■ Content revision data:

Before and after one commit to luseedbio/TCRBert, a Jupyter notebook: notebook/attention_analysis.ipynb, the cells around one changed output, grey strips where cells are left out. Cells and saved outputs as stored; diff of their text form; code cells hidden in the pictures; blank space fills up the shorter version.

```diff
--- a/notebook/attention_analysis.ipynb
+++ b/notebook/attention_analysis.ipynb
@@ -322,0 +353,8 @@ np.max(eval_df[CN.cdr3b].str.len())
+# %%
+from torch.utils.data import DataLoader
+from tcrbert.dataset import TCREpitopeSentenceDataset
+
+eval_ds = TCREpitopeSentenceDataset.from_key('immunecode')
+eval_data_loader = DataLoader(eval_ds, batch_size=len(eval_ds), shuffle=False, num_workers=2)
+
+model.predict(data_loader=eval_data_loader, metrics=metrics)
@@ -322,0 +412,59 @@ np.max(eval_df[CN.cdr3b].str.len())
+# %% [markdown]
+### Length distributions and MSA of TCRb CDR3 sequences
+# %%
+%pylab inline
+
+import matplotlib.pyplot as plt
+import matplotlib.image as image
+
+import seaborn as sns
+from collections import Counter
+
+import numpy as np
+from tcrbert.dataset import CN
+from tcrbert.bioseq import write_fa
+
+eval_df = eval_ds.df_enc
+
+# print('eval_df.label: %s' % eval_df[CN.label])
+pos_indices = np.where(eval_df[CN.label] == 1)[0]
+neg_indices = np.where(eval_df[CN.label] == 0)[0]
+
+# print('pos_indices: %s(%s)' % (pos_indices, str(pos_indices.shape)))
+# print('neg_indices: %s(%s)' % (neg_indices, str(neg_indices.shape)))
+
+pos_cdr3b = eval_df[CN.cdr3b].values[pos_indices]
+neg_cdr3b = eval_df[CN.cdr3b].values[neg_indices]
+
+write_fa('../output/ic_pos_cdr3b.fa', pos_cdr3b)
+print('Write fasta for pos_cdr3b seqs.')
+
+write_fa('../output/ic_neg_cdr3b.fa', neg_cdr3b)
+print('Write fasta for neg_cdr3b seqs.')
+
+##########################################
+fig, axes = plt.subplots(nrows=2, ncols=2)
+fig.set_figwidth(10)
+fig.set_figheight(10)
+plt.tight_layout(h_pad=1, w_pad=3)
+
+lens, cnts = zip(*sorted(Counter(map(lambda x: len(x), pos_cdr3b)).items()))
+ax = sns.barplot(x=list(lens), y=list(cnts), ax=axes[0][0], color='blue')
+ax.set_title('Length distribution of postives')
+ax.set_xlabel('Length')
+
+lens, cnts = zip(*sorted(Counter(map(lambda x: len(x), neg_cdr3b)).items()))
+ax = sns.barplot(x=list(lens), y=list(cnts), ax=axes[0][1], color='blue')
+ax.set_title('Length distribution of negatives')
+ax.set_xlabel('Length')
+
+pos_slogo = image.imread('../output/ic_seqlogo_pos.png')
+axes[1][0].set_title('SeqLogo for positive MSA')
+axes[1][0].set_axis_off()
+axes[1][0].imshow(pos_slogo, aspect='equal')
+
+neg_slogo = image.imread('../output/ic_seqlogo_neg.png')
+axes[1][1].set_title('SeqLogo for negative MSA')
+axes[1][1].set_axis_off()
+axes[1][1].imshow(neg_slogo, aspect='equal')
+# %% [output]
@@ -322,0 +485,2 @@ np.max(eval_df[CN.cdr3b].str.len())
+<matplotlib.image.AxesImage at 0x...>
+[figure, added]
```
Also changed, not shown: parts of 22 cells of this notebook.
...
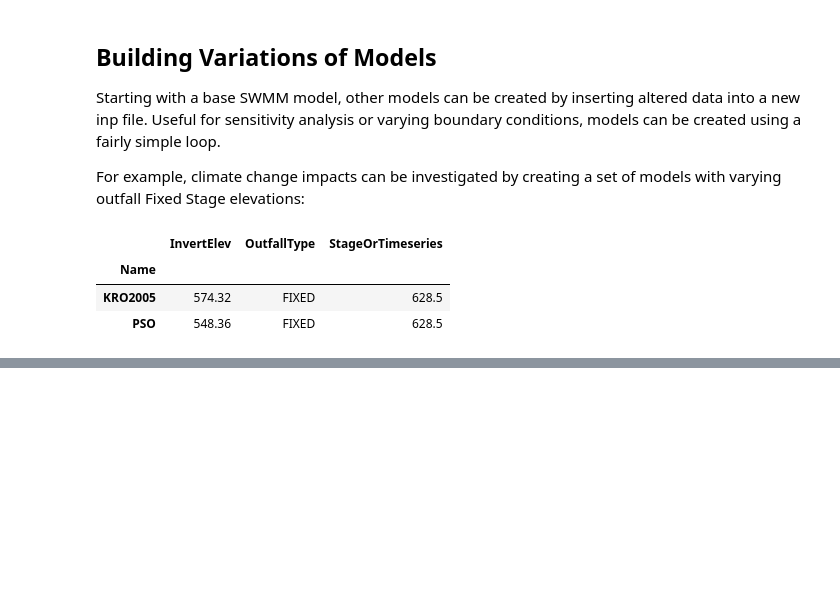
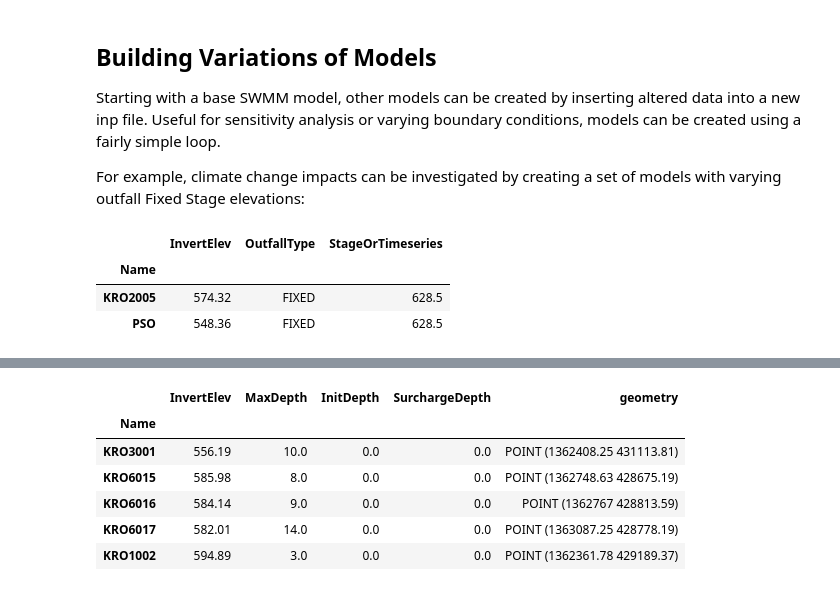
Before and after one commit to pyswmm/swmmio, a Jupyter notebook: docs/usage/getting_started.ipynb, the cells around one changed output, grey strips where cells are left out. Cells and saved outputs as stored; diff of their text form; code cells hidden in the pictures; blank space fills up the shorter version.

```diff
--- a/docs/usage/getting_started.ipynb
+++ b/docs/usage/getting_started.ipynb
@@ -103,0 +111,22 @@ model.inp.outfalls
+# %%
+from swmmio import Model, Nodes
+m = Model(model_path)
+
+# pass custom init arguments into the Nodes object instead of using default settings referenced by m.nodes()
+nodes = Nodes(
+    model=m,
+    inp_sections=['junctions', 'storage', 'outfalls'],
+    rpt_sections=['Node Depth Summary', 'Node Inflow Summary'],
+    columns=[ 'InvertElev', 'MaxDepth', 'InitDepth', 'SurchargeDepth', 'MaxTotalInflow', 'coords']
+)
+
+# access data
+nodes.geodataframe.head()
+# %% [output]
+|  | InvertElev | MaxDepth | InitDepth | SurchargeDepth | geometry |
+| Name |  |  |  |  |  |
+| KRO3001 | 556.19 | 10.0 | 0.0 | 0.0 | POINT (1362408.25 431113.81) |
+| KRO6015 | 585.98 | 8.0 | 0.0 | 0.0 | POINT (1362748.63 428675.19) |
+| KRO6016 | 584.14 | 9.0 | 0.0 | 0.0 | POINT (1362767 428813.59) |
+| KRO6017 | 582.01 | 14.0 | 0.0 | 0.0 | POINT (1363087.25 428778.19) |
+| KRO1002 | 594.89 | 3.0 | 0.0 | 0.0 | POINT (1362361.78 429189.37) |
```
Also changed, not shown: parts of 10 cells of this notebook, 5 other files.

■ REQUIRED WORK: Say how many lines in the data hold the string "usage". No other content should accompany the number.

■ PROBLEM SOLUTION: 3